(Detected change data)
___

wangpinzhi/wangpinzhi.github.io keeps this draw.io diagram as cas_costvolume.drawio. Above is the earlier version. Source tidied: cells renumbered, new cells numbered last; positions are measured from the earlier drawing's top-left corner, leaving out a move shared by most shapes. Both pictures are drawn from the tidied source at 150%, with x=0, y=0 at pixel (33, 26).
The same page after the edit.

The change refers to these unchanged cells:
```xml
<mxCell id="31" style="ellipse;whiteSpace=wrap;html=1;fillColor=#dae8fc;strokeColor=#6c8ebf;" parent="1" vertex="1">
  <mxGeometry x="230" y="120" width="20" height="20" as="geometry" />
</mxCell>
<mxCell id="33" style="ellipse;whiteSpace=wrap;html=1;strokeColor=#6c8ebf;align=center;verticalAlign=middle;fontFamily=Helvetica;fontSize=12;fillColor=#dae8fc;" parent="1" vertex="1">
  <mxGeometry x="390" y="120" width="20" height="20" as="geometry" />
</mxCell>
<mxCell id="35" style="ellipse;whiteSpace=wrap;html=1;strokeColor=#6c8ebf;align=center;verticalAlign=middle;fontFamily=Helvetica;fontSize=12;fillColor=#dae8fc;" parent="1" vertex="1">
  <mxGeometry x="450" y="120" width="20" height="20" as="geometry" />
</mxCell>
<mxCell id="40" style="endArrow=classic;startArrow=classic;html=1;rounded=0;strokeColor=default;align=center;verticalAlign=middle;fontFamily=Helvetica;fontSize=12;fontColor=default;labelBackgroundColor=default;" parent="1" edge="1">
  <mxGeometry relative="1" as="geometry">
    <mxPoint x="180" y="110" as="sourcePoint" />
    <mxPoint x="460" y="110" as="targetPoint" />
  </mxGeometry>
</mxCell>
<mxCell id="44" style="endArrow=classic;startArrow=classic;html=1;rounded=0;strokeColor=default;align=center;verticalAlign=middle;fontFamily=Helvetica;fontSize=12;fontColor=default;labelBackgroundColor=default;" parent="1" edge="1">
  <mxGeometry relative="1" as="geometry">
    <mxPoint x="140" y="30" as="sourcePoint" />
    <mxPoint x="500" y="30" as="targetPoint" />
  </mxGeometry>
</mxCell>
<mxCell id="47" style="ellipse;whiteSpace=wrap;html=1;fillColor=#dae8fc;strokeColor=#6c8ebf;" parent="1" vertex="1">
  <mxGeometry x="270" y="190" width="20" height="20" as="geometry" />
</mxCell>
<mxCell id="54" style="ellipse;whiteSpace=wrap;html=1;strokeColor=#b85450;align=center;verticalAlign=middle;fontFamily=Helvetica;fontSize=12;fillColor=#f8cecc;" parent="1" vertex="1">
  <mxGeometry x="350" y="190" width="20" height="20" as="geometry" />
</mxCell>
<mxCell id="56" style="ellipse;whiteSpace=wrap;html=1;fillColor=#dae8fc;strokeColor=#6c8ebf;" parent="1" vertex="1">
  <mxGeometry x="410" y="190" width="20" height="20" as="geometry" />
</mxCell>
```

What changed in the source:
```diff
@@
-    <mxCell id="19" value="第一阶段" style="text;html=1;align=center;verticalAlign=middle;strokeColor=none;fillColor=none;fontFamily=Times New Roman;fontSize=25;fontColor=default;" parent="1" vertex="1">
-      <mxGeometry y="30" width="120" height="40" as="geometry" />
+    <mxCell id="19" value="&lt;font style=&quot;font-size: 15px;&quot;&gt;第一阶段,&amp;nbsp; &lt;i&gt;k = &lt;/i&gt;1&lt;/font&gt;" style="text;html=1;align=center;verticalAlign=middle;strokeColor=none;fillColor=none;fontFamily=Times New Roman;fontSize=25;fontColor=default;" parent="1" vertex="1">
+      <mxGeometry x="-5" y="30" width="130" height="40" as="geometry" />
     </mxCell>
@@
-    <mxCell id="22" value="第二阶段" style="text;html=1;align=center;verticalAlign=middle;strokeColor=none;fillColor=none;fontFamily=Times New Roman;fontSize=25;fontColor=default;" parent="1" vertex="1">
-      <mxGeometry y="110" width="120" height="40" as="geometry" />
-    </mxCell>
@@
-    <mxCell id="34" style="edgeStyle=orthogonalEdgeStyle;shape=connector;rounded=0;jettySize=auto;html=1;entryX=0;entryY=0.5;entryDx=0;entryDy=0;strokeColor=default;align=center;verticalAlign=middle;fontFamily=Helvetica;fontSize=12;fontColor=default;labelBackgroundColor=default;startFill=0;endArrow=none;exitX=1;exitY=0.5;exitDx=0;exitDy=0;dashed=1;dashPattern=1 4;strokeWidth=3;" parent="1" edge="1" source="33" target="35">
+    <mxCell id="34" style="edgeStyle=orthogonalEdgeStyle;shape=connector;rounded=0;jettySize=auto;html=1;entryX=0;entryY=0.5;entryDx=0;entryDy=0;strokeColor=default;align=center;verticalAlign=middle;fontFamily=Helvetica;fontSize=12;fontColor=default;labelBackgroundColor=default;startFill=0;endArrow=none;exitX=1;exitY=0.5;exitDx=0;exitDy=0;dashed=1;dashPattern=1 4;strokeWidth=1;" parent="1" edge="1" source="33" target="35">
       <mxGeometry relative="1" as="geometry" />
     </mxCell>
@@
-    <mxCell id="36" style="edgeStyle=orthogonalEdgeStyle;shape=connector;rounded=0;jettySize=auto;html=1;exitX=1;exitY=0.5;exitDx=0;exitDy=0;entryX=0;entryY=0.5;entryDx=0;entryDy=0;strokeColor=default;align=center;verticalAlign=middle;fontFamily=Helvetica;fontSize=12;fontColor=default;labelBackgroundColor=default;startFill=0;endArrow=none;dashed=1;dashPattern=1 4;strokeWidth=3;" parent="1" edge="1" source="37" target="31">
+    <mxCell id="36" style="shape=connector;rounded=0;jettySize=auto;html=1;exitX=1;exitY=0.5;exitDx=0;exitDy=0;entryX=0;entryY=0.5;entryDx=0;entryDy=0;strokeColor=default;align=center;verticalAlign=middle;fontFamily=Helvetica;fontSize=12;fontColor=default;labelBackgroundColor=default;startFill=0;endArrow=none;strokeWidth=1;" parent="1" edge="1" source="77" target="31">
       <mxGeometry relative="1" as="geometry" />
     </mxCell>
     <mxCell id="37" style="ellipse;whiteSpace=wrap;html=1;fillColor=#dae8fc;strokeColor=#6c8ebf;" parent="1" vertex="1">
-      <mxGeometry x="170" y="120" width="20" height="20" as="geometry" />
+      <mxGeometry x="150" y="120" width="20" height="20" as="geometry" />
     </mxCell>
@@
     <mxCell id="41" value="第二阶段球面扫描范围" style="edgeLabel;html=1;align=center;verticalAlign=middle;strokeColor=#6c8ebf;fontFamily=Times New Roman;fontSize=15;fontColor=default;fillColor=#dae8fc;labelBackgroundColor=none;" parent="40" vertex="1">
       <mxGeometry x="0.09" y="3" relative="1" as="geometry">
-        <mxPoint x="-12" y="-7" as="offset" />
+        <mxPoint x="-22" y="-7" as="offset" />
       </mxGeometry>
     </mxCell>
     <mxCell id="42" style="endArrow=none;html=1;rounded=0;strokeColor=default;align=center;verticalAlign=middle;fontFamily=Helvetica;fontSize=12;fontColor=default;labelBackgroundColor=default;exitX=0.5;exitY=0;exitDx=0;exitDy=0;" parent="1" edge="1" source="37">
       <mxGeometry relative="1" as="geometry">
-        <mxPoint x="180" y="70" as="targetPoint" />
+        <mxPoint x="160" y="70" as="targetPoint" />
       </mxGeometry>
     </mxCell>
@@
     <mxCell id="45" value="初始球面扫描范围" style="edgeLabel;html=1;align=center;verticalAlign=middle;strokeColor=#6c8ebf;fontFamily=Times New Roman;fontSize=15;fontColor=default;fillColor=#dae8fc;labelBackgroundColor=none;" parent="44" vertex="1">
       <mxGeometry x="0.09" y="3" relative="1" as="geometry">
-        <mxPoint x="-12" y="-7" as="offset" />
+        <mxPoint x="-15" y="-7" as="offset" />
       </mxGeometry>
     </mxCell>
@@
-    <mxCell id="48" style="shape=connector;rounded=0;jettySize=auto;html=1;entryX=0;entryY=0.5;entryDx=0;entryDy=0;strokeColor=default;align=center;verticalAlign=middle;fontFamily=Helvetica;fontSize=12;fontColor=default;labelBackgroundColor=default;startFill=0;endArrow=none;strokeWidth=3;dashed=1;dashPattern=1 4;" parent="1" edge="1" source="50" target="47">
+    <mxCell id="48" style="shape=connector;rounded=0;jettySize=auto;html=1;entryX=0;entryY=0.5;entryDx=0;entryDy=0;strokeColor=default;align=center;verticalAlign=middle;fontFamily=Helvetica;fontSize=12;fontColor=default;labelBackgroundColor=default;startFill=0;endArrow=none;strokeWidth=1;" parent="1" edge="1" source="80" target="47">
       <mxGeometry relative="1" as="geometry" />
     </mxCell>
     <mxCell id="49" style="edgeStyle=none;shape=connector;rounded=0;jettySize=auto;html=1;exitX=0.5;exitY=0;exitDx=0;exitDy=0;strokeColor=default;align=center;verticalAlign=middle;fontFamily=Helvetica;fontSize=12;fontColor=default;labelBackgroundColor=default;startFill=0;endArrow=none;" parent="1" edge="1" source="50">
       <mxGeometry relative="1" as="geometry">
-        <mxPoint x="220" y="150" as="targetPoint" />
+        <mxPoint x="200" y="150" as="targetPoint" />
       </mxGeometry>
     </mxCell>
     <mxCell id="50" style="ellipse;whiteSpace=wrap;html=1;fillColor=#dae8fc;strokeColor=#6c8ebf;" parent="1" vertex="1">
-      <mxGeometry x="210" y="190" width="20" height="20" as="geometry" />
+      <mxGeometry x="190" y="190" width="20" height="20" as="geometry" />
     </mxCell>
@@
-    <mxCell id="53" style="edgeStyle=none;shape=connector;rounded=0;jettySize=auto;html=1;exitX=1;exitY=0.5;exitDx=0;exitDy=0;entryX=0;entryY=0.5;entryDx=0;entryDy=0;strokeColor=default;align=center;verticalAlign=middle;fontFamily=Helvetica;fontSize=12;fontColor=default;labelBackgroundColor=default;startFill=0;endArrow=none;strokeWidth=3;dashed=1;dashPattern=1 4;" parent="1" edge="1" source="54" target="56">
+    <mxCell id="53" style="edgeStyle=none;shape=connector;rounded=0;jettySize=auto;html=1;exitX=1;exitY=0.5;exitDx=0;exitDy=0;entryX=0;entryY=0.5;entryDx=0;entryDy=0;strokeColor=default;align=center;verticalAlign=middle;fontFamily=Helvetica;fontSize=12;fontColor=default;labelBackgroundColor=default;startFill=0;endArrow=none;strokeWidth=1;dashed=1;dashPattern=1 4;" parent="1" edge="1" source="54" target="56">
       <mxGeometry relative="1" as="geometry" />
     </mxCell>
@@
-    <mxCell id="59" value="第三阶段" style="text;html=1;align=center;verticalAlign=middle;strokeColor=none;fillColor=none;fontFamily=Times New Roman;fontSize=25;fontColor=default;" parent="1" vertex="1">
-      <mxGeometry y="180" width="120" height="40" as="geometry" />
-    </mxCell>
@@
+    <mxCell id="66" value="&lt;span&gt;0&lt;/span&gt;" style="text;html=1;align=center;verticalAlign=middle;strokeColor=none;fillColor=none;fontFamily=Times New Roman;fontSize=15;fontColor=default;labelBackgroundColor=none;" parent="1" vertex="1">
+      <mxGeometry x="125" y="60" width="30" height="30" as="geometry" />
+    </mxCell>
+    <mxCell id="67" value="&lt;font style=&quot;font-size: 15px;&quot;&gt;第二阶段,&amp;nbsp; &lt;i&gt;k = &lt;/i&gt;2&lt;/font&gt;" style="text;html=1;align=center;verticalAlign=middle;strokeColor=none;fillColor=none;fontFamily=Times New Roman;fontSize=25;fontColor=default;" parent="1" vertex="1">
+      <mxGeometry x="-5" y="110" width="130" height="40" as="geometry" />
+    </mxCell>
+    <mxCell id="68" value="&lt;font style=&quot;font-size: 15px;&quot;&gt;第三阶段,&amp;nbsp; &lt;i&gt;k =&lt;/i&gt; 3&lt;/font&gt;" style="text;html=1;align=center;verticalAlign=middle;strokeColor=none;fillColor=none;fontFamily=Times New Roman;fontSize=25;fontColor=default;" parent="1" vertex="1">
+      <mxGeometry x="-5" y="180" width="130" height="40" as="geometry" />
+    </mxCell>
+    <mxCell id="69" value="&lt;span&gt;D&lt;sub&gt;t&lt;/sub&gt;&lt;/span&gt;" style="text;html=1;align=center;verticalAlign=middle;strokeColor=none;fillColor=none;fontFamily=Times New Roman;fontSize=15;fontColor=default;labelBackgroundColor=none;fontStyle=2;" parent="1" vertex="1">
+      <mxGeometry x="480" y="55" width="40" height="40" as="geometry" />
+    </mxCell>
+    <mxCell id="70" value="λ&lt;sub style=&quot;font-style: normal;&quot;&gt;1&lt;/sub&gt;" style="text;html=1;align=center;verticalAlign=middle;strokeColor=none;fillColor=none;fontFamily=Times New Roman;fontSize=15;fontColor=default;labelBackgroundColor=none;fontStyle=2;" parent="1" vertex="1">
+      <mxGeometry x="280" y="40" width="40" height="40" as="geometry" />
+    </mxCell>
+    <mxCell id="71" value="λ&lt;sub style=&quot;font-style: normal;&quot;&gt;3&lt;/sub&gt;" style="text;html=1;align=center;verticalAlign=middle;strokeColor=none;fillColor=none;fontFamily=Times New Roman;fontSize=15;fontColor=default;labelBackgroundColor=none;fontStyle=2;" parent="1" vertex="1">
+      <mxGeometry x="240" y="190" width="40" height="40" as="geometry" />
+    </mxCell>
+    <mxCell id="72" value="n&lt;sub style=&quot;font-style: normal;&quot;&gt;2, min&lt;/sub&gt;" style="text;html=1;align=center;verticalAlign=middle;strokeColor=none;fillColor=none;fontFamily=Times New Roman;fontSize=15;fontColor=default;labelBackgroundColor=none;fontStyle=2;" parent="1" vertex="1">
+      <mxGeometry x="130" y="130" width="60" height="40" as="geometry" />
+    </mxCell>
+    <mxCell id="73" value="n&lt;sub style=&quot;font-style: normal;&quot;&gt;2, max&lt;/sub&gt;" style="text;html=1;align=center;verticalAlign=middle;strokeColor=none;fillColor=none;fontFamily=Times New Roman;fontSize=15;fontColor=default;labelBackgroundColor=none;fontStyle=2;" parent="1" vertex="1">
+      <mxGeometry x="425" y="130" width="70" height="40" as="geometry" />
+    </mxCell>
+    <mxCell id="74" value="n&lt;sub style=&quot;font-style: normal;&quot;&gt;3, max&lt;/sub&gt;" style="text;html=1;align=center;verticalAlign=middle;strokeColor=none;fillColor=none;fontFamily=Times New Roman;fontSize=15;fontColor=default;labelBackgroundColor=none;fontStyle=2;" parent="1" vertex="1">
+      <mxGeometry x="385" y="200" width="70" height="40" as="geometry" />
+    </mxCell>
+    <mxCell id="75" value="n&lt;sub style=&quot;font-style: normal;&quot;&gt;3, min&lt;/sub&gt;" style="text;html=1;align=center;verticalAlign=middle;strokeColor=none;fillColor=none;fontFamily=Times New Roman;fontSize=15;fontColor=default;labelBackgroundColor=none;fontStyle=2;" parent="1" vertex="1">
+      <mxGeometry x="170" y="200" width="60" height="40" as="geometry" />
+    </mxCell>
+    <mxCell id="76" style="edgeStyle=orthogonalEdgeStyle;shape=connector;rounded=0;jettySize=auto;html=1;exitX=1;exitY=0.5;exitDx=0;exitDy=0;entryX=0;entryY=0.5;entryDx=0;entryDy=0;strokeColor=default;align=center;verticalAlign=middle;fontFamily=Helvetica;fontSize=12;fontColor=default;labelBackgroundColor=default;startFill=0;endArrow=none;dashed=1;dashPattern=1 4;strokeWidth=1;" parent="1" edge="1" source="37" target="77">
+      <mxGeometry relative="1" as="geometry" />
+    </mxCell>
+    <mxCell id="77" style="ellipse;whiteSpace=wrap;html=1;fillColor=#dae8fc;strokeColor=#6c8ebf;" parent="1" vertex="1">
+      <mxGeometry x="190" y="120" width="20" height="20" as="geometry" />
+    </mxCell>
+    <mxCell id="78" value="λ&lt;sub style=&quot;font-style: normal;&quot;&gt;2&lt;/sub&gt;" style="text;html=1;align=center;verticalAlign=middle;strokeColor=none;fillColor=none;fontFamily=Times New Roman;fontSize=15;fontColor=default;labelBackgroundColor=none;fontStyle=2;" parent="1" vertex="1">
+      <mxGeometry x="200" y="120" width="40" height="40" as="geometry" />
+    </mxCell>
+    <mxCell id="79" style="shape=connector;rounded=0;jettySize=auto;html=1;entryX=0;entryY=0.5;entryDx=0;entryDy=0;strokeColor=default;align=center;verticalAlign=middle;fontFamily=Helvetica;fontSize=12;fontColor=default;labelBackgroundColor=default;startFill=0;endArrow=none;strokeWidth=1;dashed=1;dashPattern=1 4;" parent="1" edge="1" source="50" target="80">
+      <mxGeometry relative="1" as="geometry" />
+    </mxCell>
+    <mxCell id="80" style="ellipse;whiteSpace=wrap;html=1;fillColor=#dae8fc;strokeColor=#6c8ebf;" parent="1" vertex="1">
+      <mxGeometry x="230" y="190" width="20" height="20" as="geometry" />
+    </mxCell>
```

___

PROBLEM REQUIREMENTS: Each line of the entries above that contains "nbsp" must be copied into the answer.

YOUR RESPONSE:
+    <mxCell id="19" value="&lt;font style=&quot;font-size: 15px;&quot;&gt;第一阶段,&amp;nbsp; &lt;i&gt;k = &lt;/i&gt;1&lt;/font&gt;" style="text;html=1;align=center;verticalAlign=middle;strokeColor=none;fillColor=none;fontFamily=Times New Roman;fontSize=25;fontColor=default;" parent="1" vertex="1">
+    <mxCell id="67" value="&lt;font style=&quot;font-size: 15px;&quot;&gt;第二阶段,&amp;nbsp; &lt;i&gt;k = &lt;/i&gt;2&lt;/font&gt;" style="text;html=1;align=center;verticalAlign=middle;strokeColor=none;fillColor=none;fontFamily=Times New Roman;fontSize=25;fontColor=default;" parent="1" vertex="1">
+    <mxCell id="68" value="&lt;font style=&quot;font-size: 15px;&quot;&gt;第三阶段,&amp;nbsp; &lt;i&gt;k =&lt;/i&gt; 3&lt;/font&gt;" style="text;html=1;align=center;verticalAlign=middle;strokeColor=none;fillColor=none;fontFamily=Times New Roman;fontSize=25;fontColor=default;" parent="1" vertex="1">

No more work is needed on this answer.